THE TASK: With the material below, print exactly the lines between the line holding "Before and after one commit to xformation/cms-backend, a" and the line holding "56 other files.", inclusive. Add nothing else.

INFORMATION SUPPLIED:
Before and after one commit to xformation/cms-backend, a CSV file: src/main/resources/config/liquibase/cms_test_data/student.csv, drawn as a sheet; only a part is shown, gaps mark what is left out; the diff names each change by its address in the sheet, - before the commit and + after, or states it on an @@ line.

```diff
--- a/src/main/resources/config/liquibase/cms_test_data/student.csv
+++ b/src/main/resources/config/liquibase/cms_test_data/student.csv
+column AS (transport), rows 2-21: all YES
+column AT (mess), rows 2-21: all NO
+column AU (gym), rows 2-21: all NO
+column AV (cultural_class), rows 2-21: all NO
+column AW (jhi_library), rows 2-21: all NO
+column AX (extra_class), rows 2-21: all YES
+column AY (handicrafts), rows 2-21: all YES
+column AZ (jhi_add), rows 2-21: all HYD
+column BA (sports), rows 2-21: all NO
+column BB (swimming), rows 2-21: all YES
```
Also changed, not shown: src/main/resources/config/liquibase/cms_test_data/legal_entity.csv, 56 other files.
---
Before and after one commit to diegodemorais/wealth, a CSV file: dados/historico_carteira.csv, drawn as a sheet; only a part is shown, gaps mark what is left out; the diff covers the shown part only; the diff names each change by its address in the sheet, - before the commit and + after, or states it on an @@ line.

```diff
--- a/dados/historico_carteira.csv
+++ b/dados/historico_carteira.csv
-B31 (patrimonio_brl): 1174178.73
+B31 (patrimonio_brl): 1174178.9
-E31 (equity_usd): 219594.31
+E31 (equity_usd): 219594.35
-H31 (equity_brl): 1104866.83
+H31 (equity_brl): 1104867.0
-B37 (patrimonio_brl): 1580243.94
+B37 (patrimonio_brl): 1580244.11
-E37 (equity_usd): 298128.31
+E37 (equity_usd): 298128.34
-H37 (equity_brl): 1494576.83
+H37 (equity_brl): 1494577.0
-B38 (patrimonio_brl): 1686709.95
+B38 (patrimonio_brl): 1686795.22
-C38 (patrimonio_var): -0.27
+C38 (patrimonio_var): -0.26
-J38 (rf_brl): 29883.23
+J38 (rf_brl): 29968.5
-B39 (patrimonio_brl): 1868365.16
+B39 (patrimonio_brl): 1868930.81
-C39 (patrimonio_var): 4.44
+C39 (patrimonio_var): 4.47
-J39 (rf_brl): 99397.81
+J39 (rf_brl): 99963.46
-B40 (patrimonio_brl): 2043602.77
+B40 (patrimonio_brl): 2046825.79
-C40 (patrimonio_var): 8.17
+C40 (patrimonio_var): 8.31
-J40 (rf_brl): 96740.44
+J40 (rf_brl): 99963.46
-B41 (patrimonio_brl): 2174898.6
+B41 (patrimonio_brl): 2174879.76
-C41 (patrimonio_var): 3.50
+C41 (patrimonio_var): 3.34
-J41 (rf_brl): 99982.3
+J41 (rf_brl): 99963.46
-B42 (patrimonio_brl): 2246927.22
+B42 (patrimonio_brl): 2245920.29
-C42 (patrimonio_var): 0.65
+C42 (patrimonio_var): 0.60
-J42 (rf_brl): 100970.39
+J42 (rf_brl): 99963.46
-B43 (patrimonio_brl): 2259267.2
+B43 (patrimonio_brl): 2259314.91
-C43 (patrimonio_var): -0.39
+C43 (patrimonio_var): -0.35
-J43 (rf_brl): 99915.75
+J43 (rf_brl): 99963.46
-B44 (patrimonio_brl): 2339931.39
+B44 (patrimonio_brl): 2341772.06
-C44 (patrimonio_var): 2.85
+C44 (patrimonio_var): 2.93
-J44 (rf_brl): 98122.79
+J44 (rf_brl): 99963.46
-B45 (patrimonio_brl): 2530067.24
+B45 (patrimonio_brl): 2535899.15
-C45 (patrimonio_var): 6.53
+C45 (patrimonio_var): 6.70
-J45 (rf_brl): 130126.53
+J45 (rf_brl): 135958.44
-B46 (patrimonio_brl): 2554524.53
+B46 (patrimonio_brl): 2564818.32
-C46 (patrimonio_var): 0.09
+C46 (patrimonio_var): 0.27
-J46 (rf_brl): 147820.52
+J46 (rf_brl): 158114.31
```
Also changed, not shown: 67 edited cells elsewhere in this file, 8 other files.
--
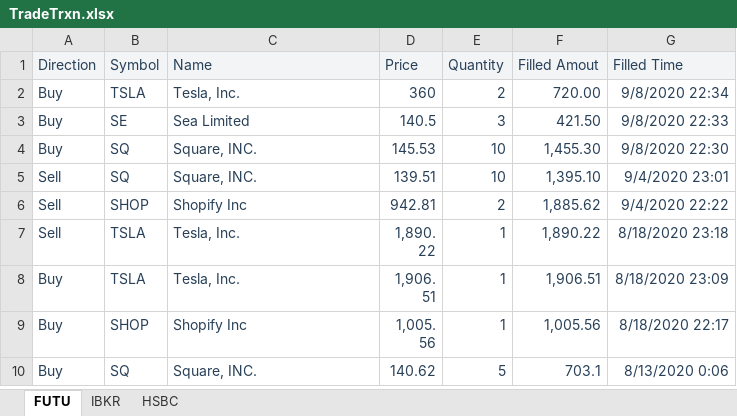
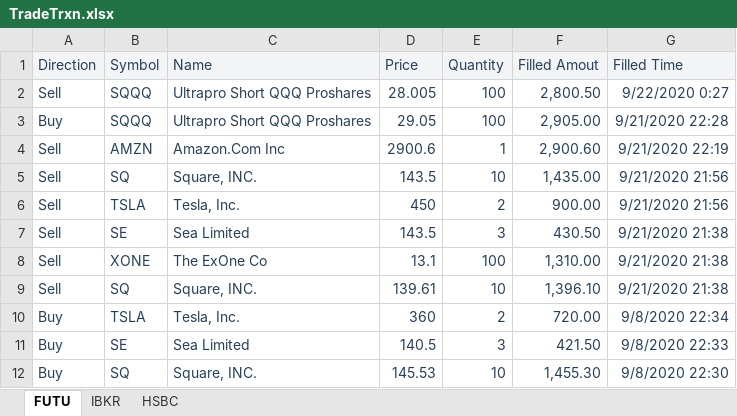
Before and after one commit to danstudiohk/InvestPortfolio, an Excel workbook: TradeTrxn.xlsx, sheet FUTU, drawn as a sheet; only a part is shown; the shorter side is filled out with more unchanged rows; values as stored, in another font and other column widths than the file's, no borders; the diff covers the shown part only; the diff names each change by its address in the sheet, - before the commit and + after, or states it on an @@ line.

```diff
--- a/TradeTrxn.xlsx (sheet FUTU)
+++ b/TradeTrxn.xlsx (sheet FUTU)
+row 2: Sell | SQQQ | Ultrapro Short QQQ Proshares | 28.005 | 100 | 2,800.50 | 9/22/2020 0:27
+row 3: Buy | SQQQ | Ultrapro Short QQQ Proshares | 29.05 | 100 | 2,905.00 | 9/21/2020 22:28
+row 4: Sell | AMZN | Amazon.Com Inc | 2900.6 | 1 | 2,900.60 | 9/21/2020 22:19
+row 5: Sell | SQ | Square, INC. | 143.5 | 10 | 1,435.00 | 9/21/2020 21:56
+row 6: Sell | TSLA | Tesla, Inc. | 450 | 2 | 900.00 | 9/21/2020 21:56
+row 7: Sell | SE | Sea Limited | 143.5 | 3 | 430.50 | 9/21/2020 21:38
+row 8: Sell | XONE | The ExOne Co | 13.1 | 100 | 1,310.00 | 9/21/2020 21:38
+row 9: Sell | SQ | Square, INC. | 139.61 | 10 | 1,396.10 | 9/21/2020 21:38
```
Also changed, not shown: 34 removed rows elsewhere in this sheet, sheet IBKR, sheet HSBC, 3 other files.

EXPECTED ANSWER:
Before and after one commit to xformation/cms-backend, a CSV file: src/main/resources/config/liquibase/cms_test_data/student.csv, drawn as a sheet; only a part is shown, gaps mark what is left out; the diff names each change by its address in the sheet, - before the commit and + after, or states it on an @@ line.

```diff
--- a/src/main/resources/config/liquibase/cms_test_data/student.csv
+++ b/src/main/resources/config/liquibase/cms_test_data/student.csv
+column AS (transport), rows 2-21: all YES
+column AT (mess), rows 2-21: all NO
+column AU (gym), rows 2-21: all NO
+column AV (cultural_class), rows 2-21: all NO
+column AW (jhi_library), rows 2-21: all NO
+column AX (extra_class), rows 2-21: all YES
+column AY (handicrafts), rows 2-21: all YES
+column AZ (jhi_add), rows 2-21: all HYD
+column BA (sports), rows 2-21: all NO
+column BB (swimming), rows 2-21: all YES
```
Also changed, not shown: src/main/resources/config/liquibase/cms_test_data/legal_entity.csv, 56 other files.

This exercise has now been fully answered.